Zinc could hit $4,500/mt by end of the decade: CRU
London (Platts)--7Apr2014/829 am EDT/1229 GMT
The price of zinc could get up to $4,500/mt by the end of the decade as supply is outstripped by increasing demand, CRU analyst Helen O'Cleary said Monday.
The analyst -- speaking at the Metal Events 6th International Zinc conference in Dubai -- said that supply is likely to be outpaced by demand leaving a hole in the market propelling zinc to the lofty highs last seen in 2006/2007 of around $4,000-4,500/mt.
Three-months zinc priced on the London Metal Exchange closed the April 4 kerb session at $2,004/mt, it opened January 2, 2014, at $2,060/mt.
O'Cleary said that in the space of five years demand will run ahead of supply pushing the metal closer to "pinch point."
Article continues below...
Request a free trial of Metals Daily - now available on Platts Market Center
Platts Metals Daily is available to all subscribers online on Platts Market Center, an interactive website that carries all of the Platts news, market commentaries, proprietary price assessments and archived content, as well as the daily PDF publication.
Platts Metals Daily offers prices, news and analysis for the aluminum, copper and molybdenum value chains. It contains hundreds of metals prices across base, minor, light and precious metals assessed by editors globally. This detailed service will help you monitor global events and quickly spot opportunities or potential pitfalls as well as bring you aluminum and copper price and news coverage. Daily prices and news for molybdenum are also covered to deliver critical insights.
For 2014 the analyst said the price is likely to remain fairly flat, but didn't rule out the chance of some near-term rallies.
Looking at China, currently the world's biggest zinc consumer and producer, the analyst believes that over the 5-year period Asia [ex-China] will over take the country in terms of demand.
O'Cleary sees the global zinc market being roughly in balance in 2014 with a modest deficit in 2015. However, in the absence of fresh mine supply "enormous deficits are likely" further out she said.
O'Cleary believes that the higher price could be damaging to the market, leading end-users to look for cheaper substitutes.
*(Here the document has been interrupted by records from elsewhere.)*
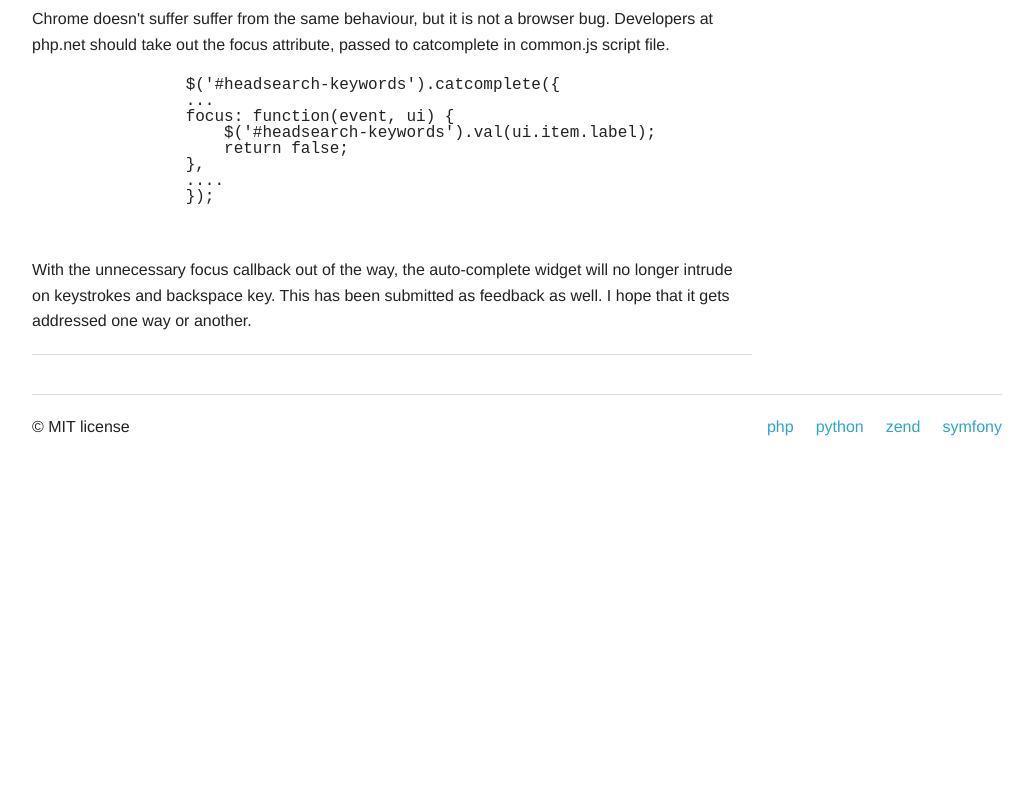
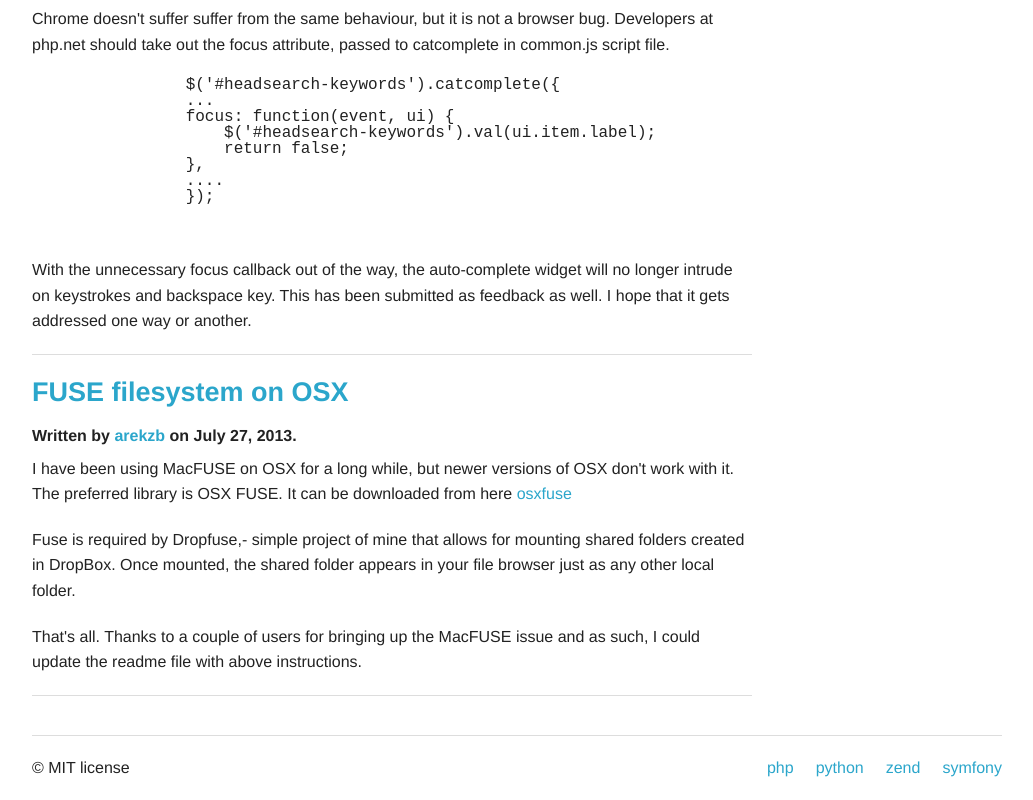
Before and after one commit to a-zb/arekzb.github.io, a plain HTML site: page index.html in a window 1280 px wide. Shown: the part 387-1187 px from the top of the page, without its empty margins (123-1156 px from the left). Before the commit the page ends 847 px from the top, so only its background shows below. Drawn offline with Linux system fonts and the light colour scheme.

Commit message:
article on Dropfuse README updates concerning OSXFUSE

```diff
--- a/index.html
+++ b/index.html
@@ -85,10 +85,30 @@
                 I hope that it gets addressed one way or another.
             </p>
 
-
-
         </article>
 
+        <hr/>
+        <article>
+            <h3><a href="http://php.net">FUSE filesystem on OSX</a></h3>
+            <h6>Written by <a href="http://github.com/arekzb">arekzb</a> on July 27, 2013.</h6>
+
+            <p>
+                I have been using MacFUSE on OSX for a long while, but newer versions of OSX
+                don't work with it. The preferred library is OSX FUSE. It can be downloaded
+                from here <a href="http://sourceforge.net/projects/osxfuse/?source=dlp">osxfuse</a>
+            </p>
+
+            <p>
+                Fuse is required by Dropfuse,- simple project of mine that allows for mounting
+                shared folders created in DropBox. Once mounted, the shared folder
+                appears in your file browser just as any other local folder.
+            </p>
+
+            <p>
+                That's all. Thanks to a couple of users for bringing up the MacFUSE issue and
+                as such, I could update the readme file with above instructions.
+            </p>
+        </article>
         <hr />
 
 
```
Zinc's main usage is in the process of galvanising steel.
--Ben Kilbey, firstname.lastname@example.org
--Edited by James Leech, email@example.com